H unlatches to ask, “Where is college?”

This is a direction I hadn’t envisioned the conversation taking, but of course it’s going there. College is a concept that he’s not yet encountered at age 3.5.

“It’s a place you can go to learn things if you want to.”

He considers this for a moment.

“I want to go there sometime with you,” he says, then re-latches without ceremony.

“Okay. We can do that,” I say. “I would love to do that sometime with you.”

And so my question remains unanswered, at least by him, but it’s not a question that I needed him to answer anyway. I am not certain about how long he will continue to breastfeed, but I am certain that he will be done long before he goes to college. If you ask me though and I sense an agenda, I just might suggest it. I will say it playfully, as a way of keeping things light. I will smile, you might smile, and H will go on to breastfeed for as long as it works for both of us. And someday long after that, he might go away to college.

H popped up, zero to sixty upon waking, and asked, “What are we doing this morning?”

“We’re going to feed the fish,” I told him.

“NO!” he shouted. “I am in no mood for it!”

Later, on our way home from feeding the fish, an outing he went on quite willingly, he told me it was a beautiful day to get some fresh air. And that he had a great time.

This is age three.

“I do not want to rest!”

“Okay. You don’t have to. We’ll just have milk.”

We crawled in to bed, and it took him less than five minutes of milk to fall asleep for what turned out to be a two and a half hour nap.

“Winthrop* asked what I was doing,” he said upon waking up, then without pausing, “Find Grandma!”

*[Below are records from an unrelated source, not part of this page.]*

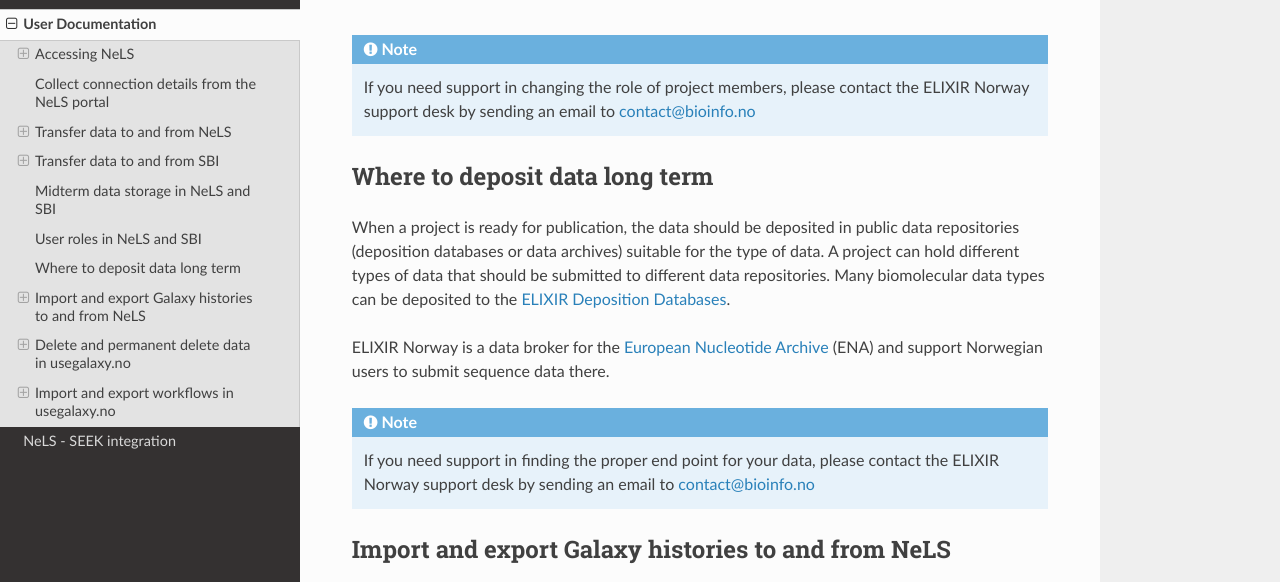
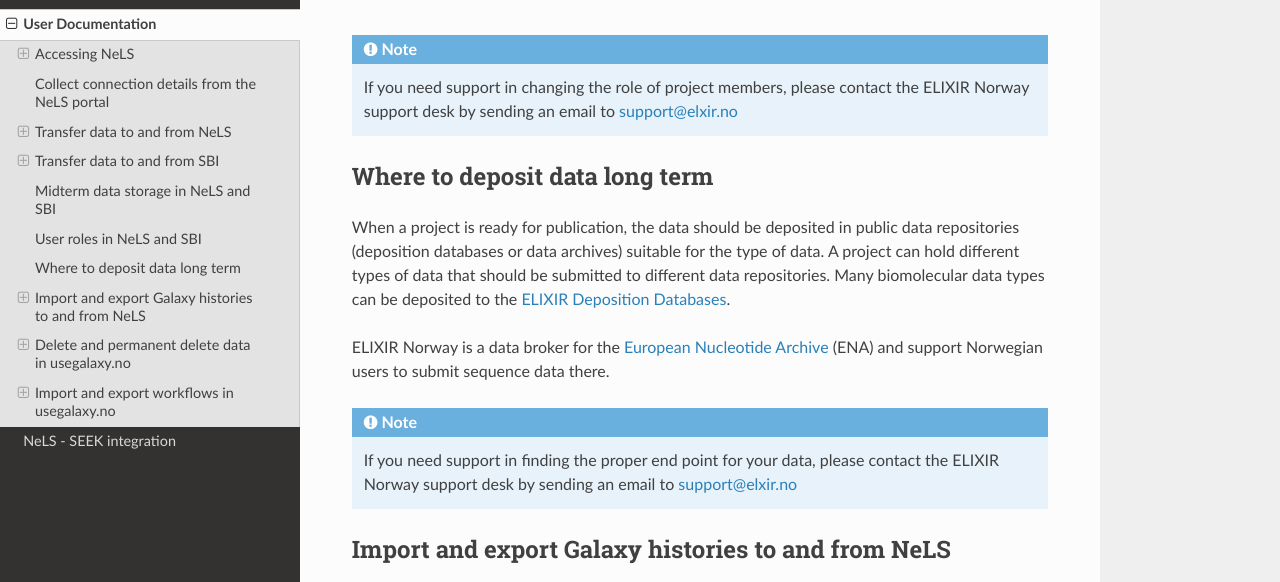
Before and after one commit to elixir-no-nels/nels-docs, an MkDocs documentation site: the page built from docs/user-doc.md, in a window 1280 px wide and 900 px high, scrolled down 8293 px. Shown: the part 156-738 px from the top of the window. Built offline with MkDocs 1.6.1, drawn with Linux system fonts in a browser that asks for light colours; nearby versions of some CDN libraries.

Commit message:
Update user-doc.md

```diff
--- a/docs/user-doc.md
+++ b/docs/user-doc.md
@@ -205,7 +205,7 @@
 
 !!! note
 
-	If you need support in changing the role of project members, please contact the ELIXIR Norway support desk by sending an email to [contact@bioinfo.no](mailto:contact@bioinfo.no)
+	If you need support in changing the role of project members, please contact the ELIXIR Norway support desk by sending an email to [support@elxir.no ](mailto:support@elxir.no?subject=NeLS)
 
 ## Where to deposit data long term
 When a project is ready for publication, the data should be deposited in public data repositories (deposition databases or data archives) suitable for the type of data. A project can hold different types of data that should be submitted to different data repositories. Many biomolecular data types can be deposited to the [ELIXIR Deposition Databases](https://elixir-europe.org/platforms/data/elixir-deposition-databases).
@@ -214,7 +214,7 @@
 
 !!! note
 
-	If you need support in finding the proper end point for your data, please contact the ELIXIR Norway support desk by sending an email to [contact@bioinfo.no](mailto:contact@bioinfo.no)
+	If you need support in finding the proper end point for your data, please contact the ELIXIR Norway support desk by sending an email to [support@elxir.no ](mailto:support@elxir.no?subject=RDM)
 
 ## Import and export Galaxy histories to and from NeLS
 [usegalaxy.no](https://usegalaxy.no/) is directly connected to your data storage in [NeLS](https://nels.bioinfo.no/). We have made a function in the [usegalaxy.no](https://usegalaxy.no/) that can export a whole history including the data sets in that history as a single compressed file to [NeLS](https://nels.bioinfo.no/).
```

“How was your nap?” Grandma asked.

“I did not have a nap! Just milk!”

Sleep resistance turned sleep denial.

*H’s stuffed zebra.